Data to examine Block Start

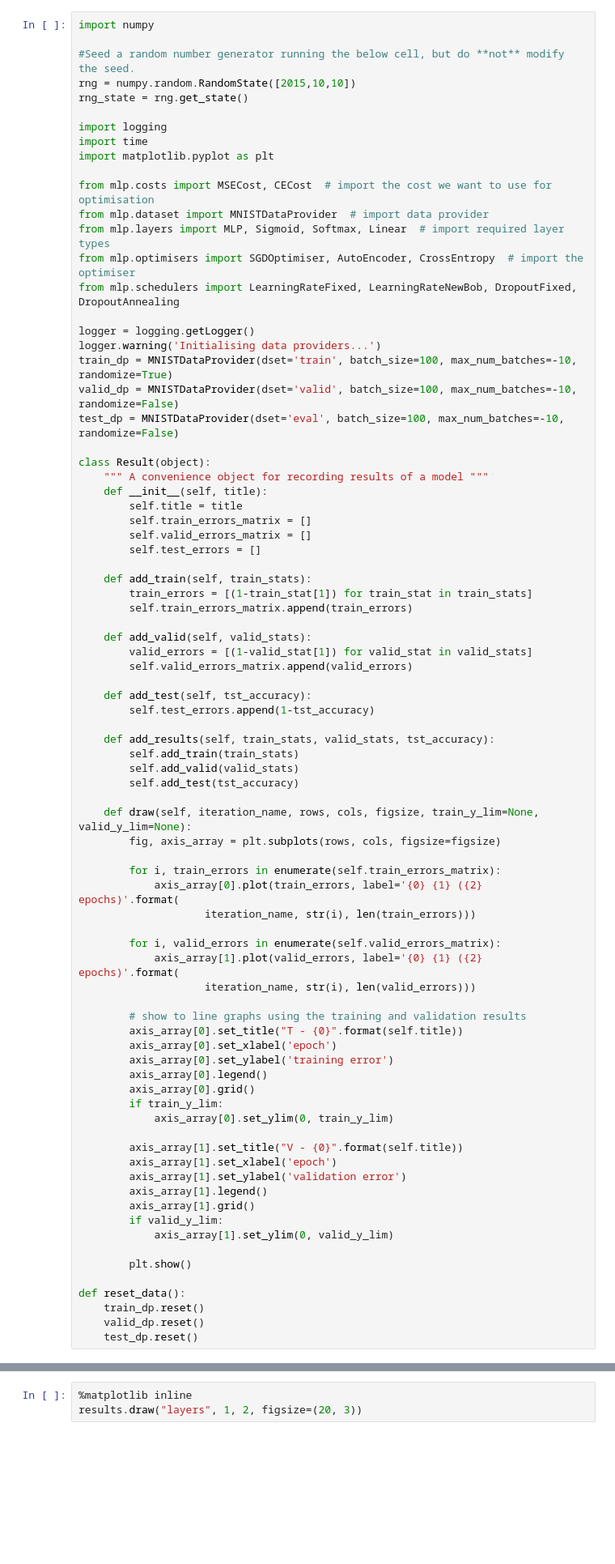
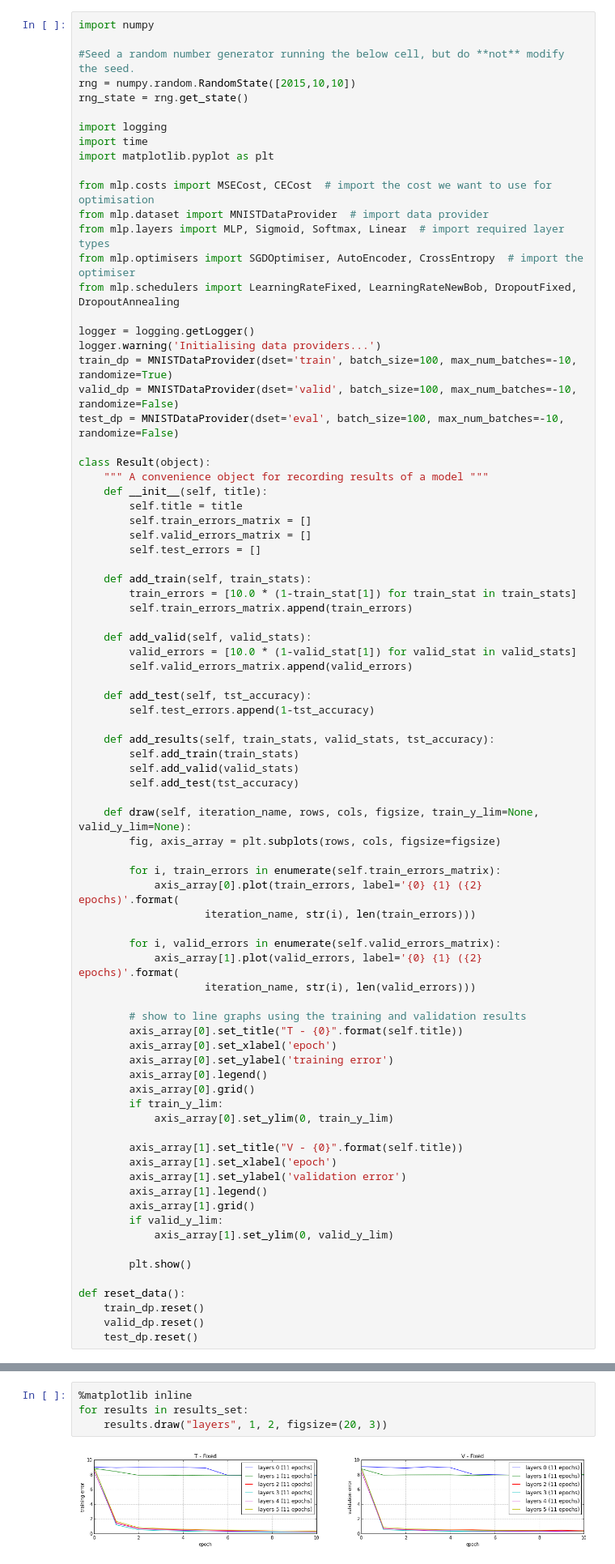
Before and after one commit to SamDavies/Convolutional-Neural-Network, a Jupyter notebook: 07_MLP_Coursework2.ipynb, the cells around one changed output, grey strips where cells are left out. Shown at 81% size. Saved outputs shown, nothing was run; the diff lists cells and outputs as text; blank space fills up the shorter version.

```diff
--- a/07_MLP_Coursework2.ipynb
+++ b/07_MLP_Coursework2.ipynb
@@ -148,11 +148,11 @@ class Result(object):
         self.test_errors = []
 
     def add_train(self, train_stats):
-        train_errors = [(1-train_stat[1]) for train_stat in train_stats]
+        train_errors = [10.0 * (1-train_stat[1]) for train_stat in train_stats]
         self.train_errors_matrix.append(train_errors)
 
     def add_valid(self, valid_stats):
-        valid_errors = [(1-valid_stat[1]) for valid_stat in valid_stats]
+        valid_errors = [10.0 * (1-valid_stat[1]) for valid_stat in valid_stats]
         self.valid_errors_matrix.append(valid_errors)
 
     def add_test(self, tst_accuracy):
@@ -260,3 +281,6 @@ for scheduler in schedulers:
 # %%
 %matplotlib inline
-results.draw("layers", 1, 2, figsize=(20, 3))
+for results in results_set:
+    results.draw("layers", 1, 2, figsize=(20, 3))
+# %% [output]
+[figure, added]
```
Also changed, not shown: parts of 17 cells of this notebook.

Data to examine Block End

* **What to produce**: Images stay out, but the rest of the records must be retyped exactly.

* **Exercise response**:
Before and after one commit to SamDavies/Convolutional-Neural-Network, a Jupyter notebook: 07_MLP_Coursework2.ipynb, the cells around one changed output, grey strips where cells are left out. Shown at 81% size. Saved outputs shown, nothing was run; the diff lists cells and outputs as text; blank space fills up the shorter version.

```diff
--- a/07_MLP_Coursework2.ipynb
+++ b/07_MLP_Coursework2.ipynb
@@ -148,11 +148,11 @@ class Result(object):
         self.test_errors = []
 
     def add_train(self, train_stats):
-        train_errors = [(1-train_stat[1]) for train_stat in train_stats]
+        train_errors = [10.0 * (1-train_stat[1]) for train_stat in train_stats]
         self.train_errors_matrix.append(train_errors)
 
     def add_valid(self, valid_stats):
-        valid_errors = [(1-valid_stat[1]) for valid_stat in valid_stats]
+        valid_errors = [10.0 * (1-valid_stat[1]) for valid_stat in valid_stats]
         self.valid_errors_matrix.append(valid_errors)
 
     def add_test(self, tst_accuracy):
@@ -260,3 +281,6 @@ for scheduler in schedulers:
 # %%
 %matplotlib inline
-results.draw("layers", 1, 2, figsize=(20, 3))
+for results in results_set:
+    results.draw("layers", 1, 2, figsize=(20, 3))
+# %% [output]
+[figure, added]
```
Also changed, not shown: parts of 17 cells of this notebook.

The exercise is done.